Thousands of species of birds partake in their yearly migration, be it for weather, food, or mating. Birds may migrate short or long distances; some birds only change altitude. The path along which birds migrate is called a flyway.
In the US, there are four flyways - Atlantic (along the east coast), Mississippi (following the longest river in the US), Central (east of the Rockies), and Pacific (along the west coast). "As a matter of fact, in the region of Panama, parts of all four flyways merge into one." 
Flyways over the US (Source: birdnature.com)
Their journey is remarkable. For example, the bird with the longest non-stop migration flight of any species is the Bar-tailed Godwit. This bird has been known to fly 11,000 km from Alaska to New Zealand. Their uninterrupted journey is fueled by stored body fat. 
While migration is a natural instinct in birds, many species have been threatened during their migrations by humans by hunting and building structures that interfere with their breeding grounds and flyways.

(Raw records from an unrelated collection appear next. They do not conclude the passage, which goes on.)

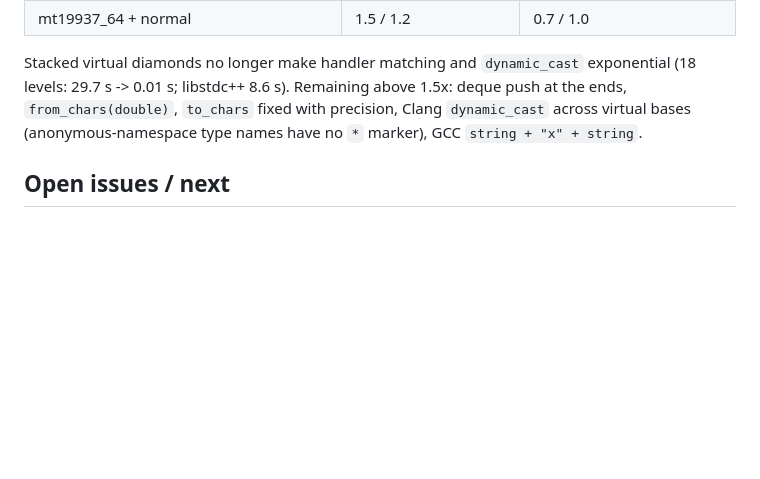
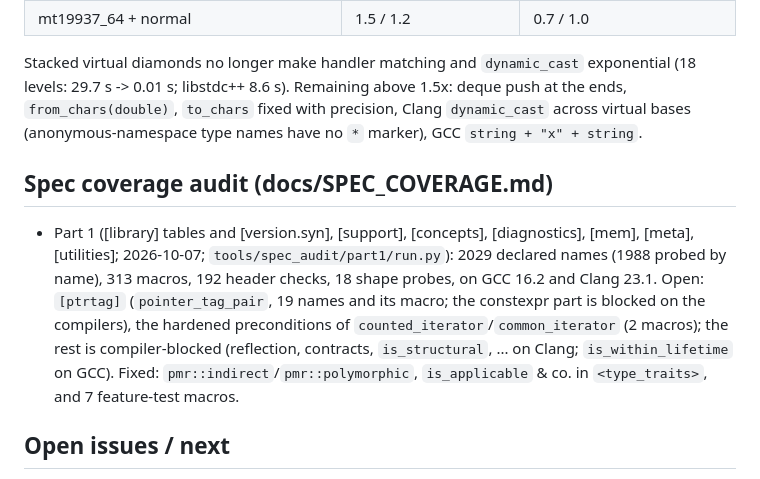
Before and after one commit to yrashk/libycxx, a Markdown page: STATUS.md, the part around the change. Rendered like a GitHub page; blank space fills up the shorter version.

Commit message:
docs: spec coverage, Part 1 (library, support, concepts, diagnostics, mem, meta, utilities)
Co-Authored-By: Claude Opus 5.5 <noreply@anthropic.com>

```diff
--- a/STATUS.md
+++ b/STATUS.md
@@ -1375,6 +1375,16 @@ levels: 29.7 s -> 0.01 s; libstdc++ 8.6 s). Remaining above 1.5x: deque push at
 `from_chars(double)`, `to_chars` fixed with precision, Clang `dynamic_cast` across virtual bases
 (anonymous-namespace type names have no `*` marker), GCC `string + "x" + string`.
 
+## Spec coverage audit (docs/SPEC_COVERAGE.md)
+- Part 1 ([library] tables and [version.syn], [support], [concepts], [diagnostics], [mem], [meta],
+  [utilities]; 2026-10-07; `tools/spec_audit/part1/run.py`): 2029 declared names (1988 probed by
+  name), 313 macros, 192 header checks, 18 shape probes, on GCC 16.2 and Clang 23.1. Open: `[ptrtag]`
+  (`pointer_tag_pair`, 19 names and its macro; the constexpr part is blocked on the compilers),
+  the hardened preconditions of `counted_iterator`/`common_iterator` (2 macros); the rest is
+  compiler-blocked (reflection, contracts, `is_structural`, ... on Clang; `is_within_lifetime` on
+  GCC). Fixed: `pmr::indirect`/`pmr::polymorphic`, `is_applicable` & co. in `<type_traits>`, and
+  7 feature-test macros.
+
 ## Open issues / next
 - Every header of the C++26 library is provided (Phases 1-4 complete; `<meta>` needs GCC's
   `-freflection`, `<contracts>` GCC's `-fcontracts`). Own suite: no failures on either compiler (configurations above); the expected
```
Also changed, not shown: docs/SPEC_COVERAGE.md (added, +224 -0 lines).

To better understand our feathered friends, a website called eBird.org has been busy mapping bird migratory patterns. You can even view flyways by particular species viewing what they call STEM (Spatio-Temporal Exploratory Model) maps.